_YOUR INSTRUCTIONS_
Report how many lines in the entries below have the word "begin" in them, and give no other words.

_LISTED RECORDS_
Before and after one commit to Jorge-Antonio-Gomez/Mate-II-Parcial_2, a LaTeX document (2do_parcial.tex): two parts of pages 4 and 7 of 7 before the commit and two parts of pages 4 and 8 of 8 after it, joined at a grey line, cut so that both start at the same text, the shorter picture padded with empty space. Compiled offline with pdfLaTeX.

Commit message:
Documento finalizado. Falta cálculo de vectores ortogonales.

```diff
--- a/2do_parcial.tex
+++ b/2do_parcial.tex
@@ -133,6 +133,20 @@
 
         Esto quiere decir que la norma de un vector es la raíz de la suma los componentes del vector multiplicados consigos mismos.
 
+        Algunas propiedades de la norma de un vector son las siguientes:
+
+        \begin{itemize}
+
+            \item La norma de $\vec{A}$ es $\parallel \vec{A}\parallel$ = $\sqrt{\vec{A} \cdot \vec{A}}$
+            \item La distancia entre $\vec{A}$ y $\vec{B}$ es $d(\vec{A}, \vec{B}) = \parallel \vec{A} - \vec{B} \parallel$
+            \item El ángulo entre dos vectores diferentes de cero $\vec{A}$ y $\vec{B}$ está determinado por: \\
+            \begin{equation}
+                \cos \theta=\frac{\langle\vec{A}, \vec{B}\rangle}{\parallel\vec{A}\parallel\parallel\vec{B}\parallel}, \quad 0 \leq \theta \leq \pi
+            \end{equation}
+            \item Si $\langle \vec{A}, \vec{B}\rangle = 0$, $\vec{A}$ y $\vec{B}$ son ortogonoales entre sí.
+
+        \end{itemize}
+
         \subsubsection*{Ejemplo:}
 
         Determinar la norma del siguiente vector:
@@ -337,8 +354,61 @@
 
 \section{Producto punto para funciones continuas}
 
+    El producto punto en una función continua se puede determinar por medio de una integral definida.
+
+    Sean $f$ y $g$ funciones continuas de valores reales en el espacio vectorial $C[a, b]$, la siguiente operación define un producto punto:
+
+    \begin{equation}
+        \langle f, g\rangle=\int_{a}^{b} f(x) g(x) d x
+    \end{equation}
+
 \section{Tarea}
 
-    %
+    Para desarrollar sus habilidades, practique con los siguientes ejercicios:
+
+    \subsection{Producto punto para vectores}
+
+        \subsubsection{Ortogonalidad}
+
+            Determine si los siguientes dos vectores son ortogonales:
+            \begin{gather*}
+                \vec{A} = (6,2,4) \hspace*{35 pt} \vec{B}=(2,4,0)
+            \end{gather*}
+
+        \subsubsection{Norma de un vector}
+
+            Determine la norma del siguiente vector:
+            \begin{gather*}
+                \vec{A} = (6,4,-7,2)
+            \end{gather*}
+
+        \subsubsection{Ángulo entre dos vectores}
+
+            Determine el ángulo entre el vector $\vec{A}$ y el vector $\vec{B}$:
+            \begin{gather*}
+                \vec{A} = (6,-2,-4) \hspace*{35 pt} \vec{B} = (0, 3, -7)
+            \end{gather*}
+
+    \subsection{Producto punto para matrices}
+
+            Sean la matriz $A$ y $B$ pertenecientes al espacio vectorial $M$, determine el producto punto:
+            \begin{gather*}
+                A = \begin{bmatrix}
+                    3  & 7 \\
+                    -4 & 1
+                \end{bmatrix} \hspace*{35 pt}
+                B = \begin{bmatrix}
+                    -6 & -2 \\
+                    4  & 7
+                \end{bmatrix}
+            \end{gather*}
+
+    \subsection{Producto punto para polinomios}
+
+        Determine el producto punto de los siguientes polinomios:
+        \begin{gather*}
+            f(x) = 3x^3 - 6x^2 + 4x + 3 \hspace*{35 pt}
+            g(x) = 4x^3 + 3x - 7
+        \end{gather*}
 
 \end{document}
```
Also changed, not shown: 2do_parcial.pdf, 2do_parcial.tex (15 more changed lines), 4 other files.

...

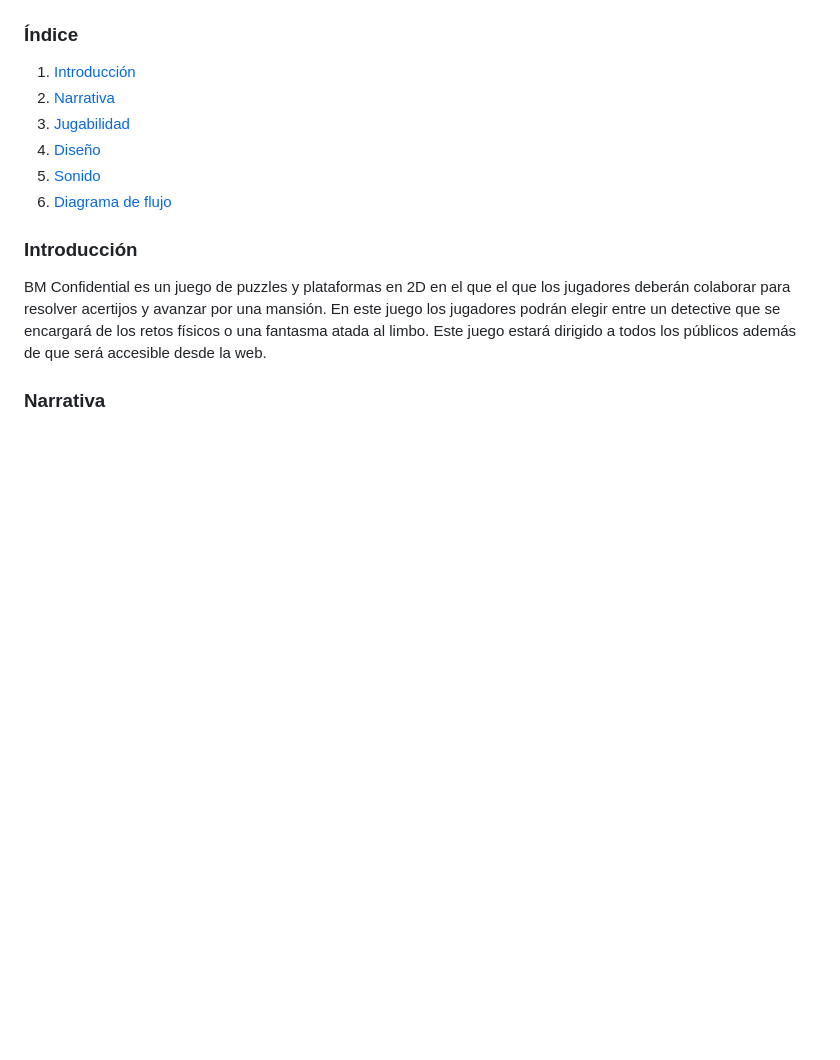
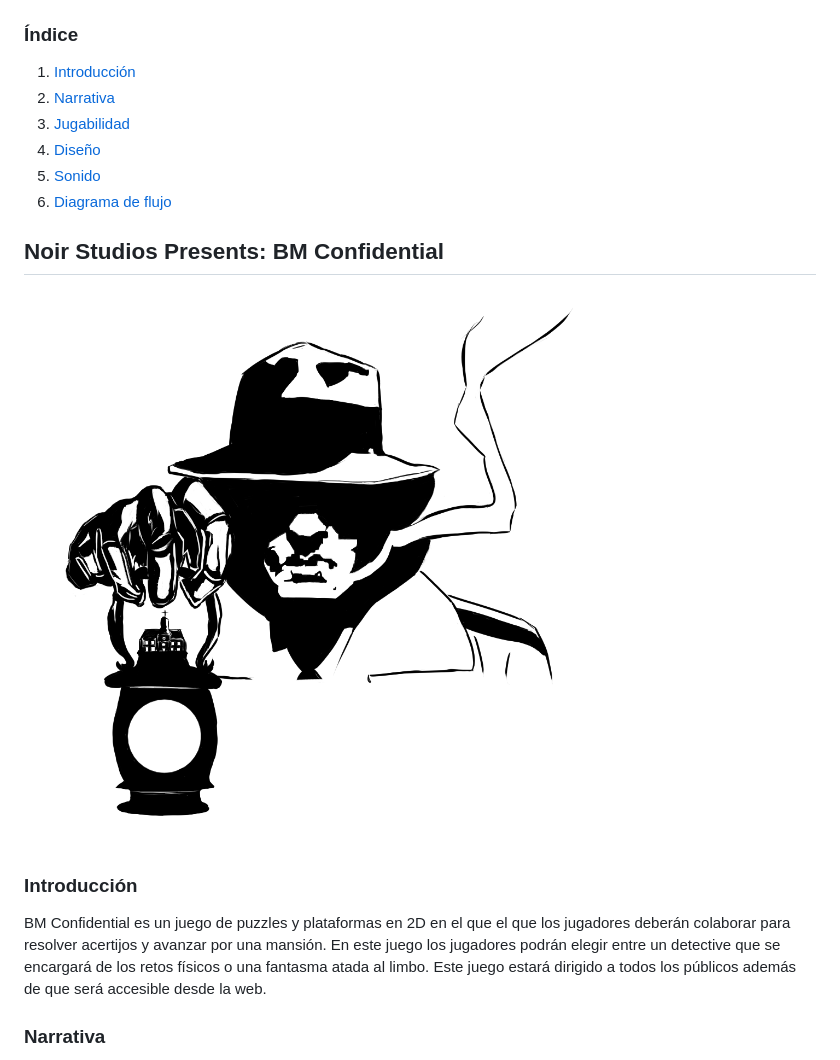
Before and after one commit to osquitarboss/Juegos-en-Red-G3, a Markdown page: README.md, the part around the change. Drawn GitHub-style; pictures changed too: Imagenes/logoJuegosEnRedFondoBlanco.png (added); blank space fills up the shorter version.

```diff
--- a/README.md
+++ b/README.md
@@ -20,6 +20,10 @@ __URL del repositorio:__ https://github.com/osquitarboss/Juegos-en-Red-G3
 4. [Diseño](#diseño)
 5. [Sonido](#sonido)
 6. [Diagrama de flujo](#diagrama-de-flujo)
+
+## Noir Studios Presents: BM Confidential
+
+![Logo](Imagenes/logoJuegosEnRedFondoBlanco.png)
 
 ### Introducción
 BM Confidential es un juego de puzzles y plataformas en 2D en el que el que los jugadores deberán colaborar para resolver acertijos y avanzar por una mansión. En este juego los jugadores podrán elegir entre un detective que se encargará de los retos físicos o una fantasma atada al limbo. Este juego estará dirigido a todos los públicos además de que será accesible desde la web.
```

_YOUR RESPONSE_
10